Home » R: Filter a data frame on multiple partial strings

R: Filter a data frame on multiple partial strings

• 3 min read
Tags:

This is a blog post about a very specific topic. I wanted to filter a data frame on a set of strings that I wanted to match partially. Let’s dive right in.

Matching partially is fairly easy, and there are many libraries to choose from, with grepl and str_detect the most popular ones. However, partially matching multiple strings is rather difficult, if you don’t want to fall back on traditional for loops. I built a solution using a combination of functions that I wanted to share.

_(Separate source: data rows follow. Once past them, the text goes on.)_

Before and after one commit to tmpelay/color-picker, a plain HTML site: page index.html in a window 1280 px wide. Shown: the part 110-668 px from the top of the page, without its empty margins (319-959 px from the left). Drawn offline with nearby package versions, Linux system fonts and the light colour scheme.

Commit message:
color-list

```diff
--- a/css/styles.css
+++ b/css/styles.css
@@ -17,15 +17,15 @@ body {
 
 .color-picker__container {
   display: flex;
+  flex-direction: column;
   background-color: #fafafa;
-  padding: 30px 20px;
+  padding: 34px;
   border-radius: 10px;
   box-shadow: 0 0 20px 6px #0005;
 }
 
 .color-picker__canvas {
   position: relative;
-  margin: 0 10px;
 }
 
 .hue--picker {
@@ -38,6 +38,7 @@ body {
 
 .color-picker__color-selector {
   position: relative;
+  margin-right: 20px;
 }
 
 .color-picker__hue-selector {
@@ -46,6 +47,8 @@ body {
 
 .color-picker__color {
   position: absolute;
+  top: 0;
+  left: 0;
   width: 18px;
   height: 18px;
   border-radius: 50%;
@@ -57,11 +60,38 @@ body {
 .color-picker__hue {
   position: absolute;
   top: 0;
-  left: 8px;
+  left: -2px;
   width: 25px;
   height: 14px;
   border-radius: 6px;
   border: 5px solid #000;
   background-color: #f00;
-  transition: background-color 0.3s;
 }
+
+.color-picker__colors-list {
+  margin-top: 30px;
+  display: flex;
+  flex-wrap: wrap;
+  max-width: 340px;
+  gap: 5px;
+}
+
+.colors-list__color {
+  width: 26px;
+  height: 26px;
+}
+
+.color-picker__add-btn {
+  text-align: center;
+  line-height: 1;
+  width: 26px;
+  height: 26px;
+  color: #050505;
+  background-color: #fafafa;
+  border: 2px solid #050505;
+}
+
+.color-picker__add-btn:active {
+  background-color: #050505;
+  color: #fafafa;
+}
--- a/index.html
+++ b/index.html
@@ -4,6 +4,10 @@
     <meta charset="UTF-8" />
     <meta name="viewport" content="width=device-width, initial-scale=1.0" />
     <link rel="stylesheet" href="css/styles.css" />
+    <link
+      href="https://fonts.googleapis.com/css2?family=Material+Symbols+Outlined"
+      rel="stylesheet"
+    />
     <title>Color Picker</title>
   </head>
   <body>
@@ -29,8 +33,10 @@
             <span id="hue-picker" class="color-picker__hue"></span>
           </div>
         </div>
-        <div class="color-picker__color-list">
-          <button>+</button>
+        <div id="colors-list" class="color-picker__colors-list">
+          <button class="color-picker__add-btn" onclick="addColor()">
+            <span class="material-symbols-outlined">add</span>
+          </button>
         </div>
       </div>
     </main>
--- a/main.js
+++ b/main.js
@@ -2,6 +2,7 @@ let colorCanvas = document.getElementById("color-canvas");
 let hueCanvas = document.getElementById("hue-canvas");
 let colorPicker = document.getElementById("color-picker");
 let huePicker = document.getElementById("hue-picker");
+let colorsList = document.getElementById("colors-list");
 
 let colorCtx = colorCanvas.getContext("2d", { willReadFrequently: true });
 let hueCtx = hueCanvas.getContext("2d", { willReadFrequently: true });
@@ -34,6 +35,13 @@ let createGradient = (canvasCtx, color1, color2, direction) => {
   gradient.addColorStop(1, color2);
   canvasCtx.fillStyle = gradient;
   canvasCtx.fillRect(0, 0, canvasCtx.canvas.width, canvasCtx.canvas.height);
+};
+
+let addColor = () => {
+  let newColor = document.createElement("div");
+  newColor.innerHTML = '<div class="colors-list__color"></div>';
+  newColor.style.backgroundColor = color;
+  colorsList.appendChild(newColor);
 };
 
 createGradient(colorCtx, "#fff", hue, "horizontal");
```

Let’s say we have a data frame that contains some varieties of pears and apples, and I want to select the varieties that contain “esta” and “uji”.

library(stringr)
library(data.table)

df <- data.table(fruit = c('zestar apple',
'redlove apple',
'kiku apple',
'bonne de beugny pear',
'chinese white pear',
'fuji apple',
'envy apple',
'asian pear'),
count = c(5,8,9,3,2,1,5,7))

to_match_partially <- c('esta','uji') # strings to match


To explain the code below, I really outdid myself with indentation. Let’s go from the inside to the outside.

1. I match the column fruit of the data frame df to x, which is specified higher by the lapply function. The result wil be a vector of TRUE’s and FALSE’s.
2. I convert these to numeric, because in #6 I’ll want to sum over these.
3. This is where I used lapply to loop over the strings I want to match partially.
4. The lapply function will return a list of lists that contain a TRUE/FALSE, for each string to match. However, I need them unlisted (huge 1-dimension vector), to create a matrix out of them in step #5.
5. I convert the vector to a matrix that contains the same number of columns as there are strings to match.
6. I can now sum each row of that matrix using rowSums. If this number is higher than zero, there was a match.
7. I convert the row sums to a logical.
8. Make the match.
selection <- as.logical( # 7
rowSums( # 6
matrix( # 5
unlist( # 4
lapply(to_match_partially, function(x) { #3
as.numeric( # 2
str_detect(df\$fruit,x) # 1
)
})
),
ncol = length(to_match_partially), byrow = F)
)
)

df[selection,] # 8


I can’t make the claim that this is the fastest solution. But if you’ve found another solution, based on a completely different way of thinking, I’d be glad to benchmark it. Let me know in the comments of this post!

I can’t make the claim that this is the fastest solution. But if you’ve found another solution, based on a completely different way of thinking, I’d be glad to benchmark it. Let me know in the comments of this post!

Say thanks, ask questions or give feedback

Technologies get updated, syntax changes and honestly… I make mistakes too. If something is incorrect, incomplete or doesn’t work, let me know in the comments below and help thousands of visitors.